── Listed records

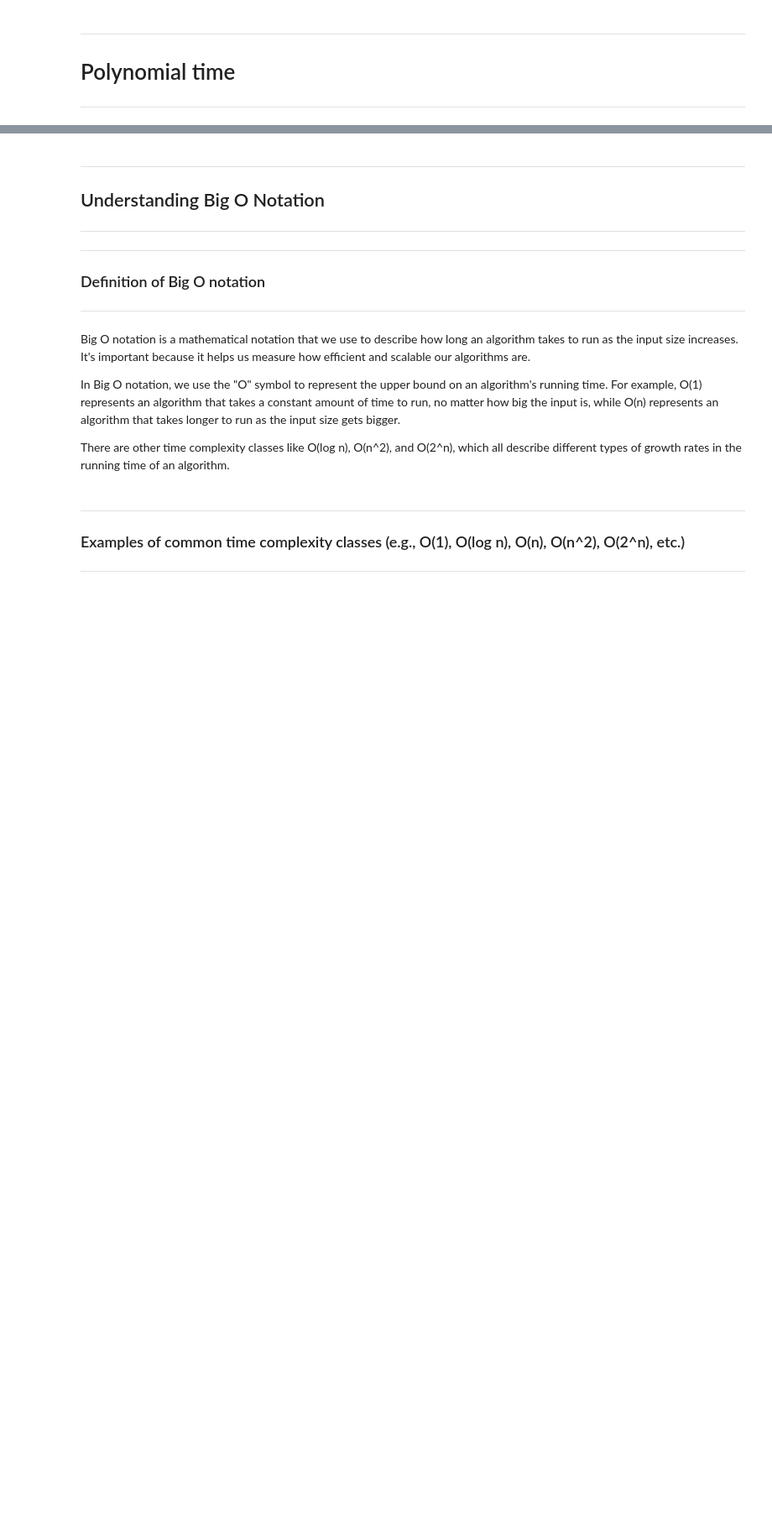
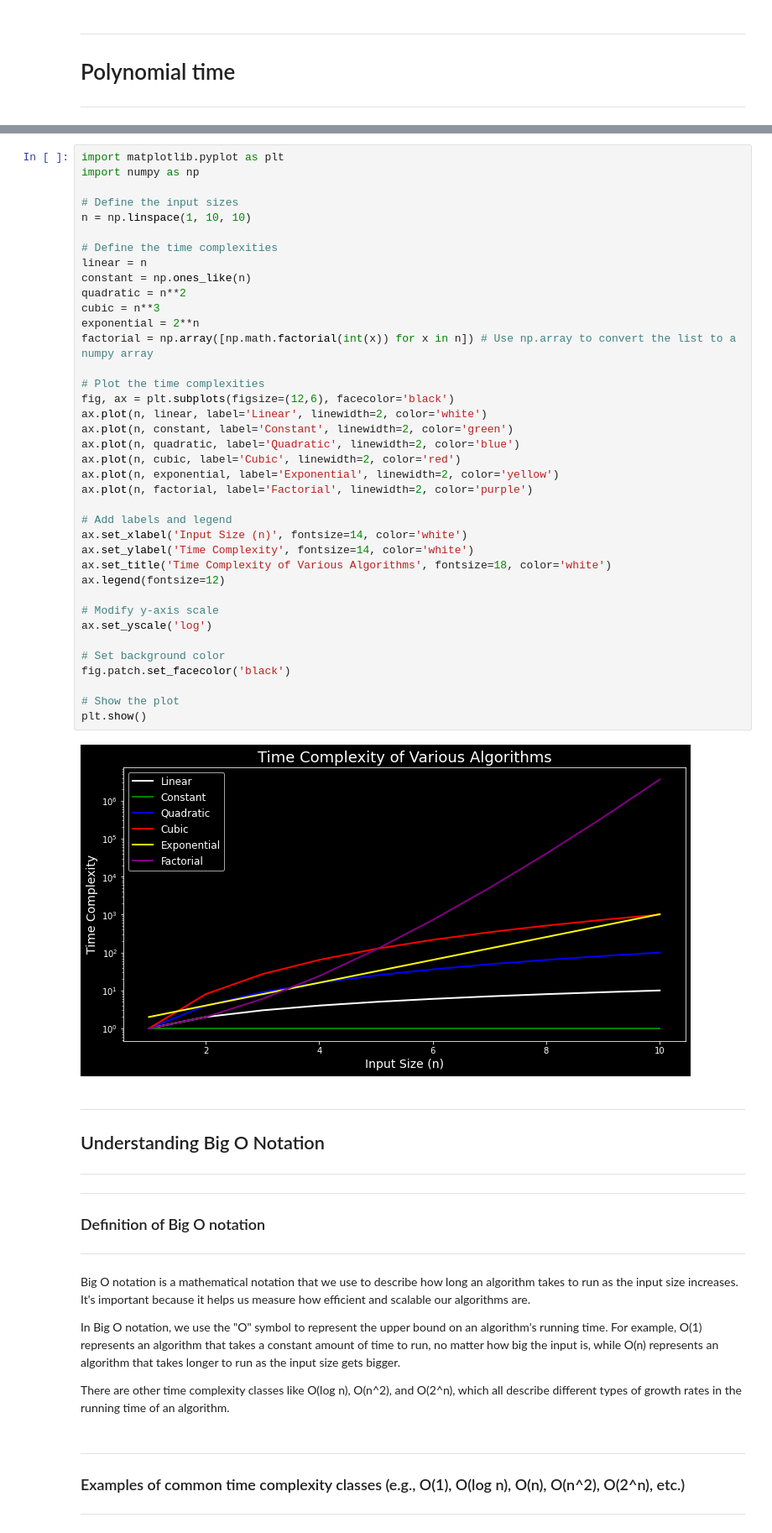
Before and after one commit to NatanTrosmanGMIT/Theory_Of_Algorithms_Project, a Jupyter notebook: polynomial_time.ipynb, the cells around one changed output, grey strips where cells are left out. Shown: that part at 84% size. Saved outputs shown, nothing was run; the diff lists cells and outputs as text; blank space fills up the shorter version.

Commit message:
Finishing off part 1 - added graphs and changed layout

```diff
--- a/polynomial_time.ipynb
+++ b/polynomial_time.ipynb
@@ -23,3 +27,43 @@ By understanding algorithmic time complexity and using Big O notation to analyze
+# %%
+import matplotlib.pyplot as plt
+import numpy as np
+
+# Define the input sizes
+n = np.linspace(1, 10, 10)
+
+# Define the time complexities
+linear = n
+constant = np.ones_like(n)
+quadratic = n**2
+cubic = n**3
+exponential = 2**n
+factorial = np.array([np.math.factorial(int(x)) for x in n]) # Use np.array to convert the list to a numpy array
+
+# Plot the time complexities
+fig, ax = plt.subplots(figsize=(12,6), facecolor='black')
+ax.plot(n, linear, label='Linear', linewidth=2, color='white')
+ax.plot(n, constant, label='Constant', linewidth=2, color='green')
+ax.plot(n, quadratic, label='Quadratic', linewidth=2, color='blue')
+ax.plot(n, cubic, label='Cubic', linewidth=2, color='red')
+ax.plot(n, exponential, label='Exponential', linewidth=2, color='yellow')
+ax.plot(n, factorial, label='Factorial', linewidth=2, color='purple')
+
+# Add labels and legend
+ax.set_xlabel('Input Size (n)', fontsize=14, color='white')
+ax.set_ylabel('Time Complexity', fontsize=14, color='white')
+ax.set_title('Time Complexity of Various Algorithms', fontsize=18, color='white')
+ax.legend(fontsize=12)
+
+# Modify y-axis scale
+ax.set_yscale('log')
+
+# Set background color
+fig.patch.set_facecolor('black')
+
+# Show the plot
+plt.show()
+# %% [output]
+[figure, added]
 # %% [markdown]
 ***
 ## Understanding Big O Notation
```
Also changed, not shown: parts of 1 cell of this notebook, 1 other file.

────

Exercise >> Gather each line in the data that holds the string "import".

The completed task >>
+import matplotlib.pyplot as plt
+import numpy as np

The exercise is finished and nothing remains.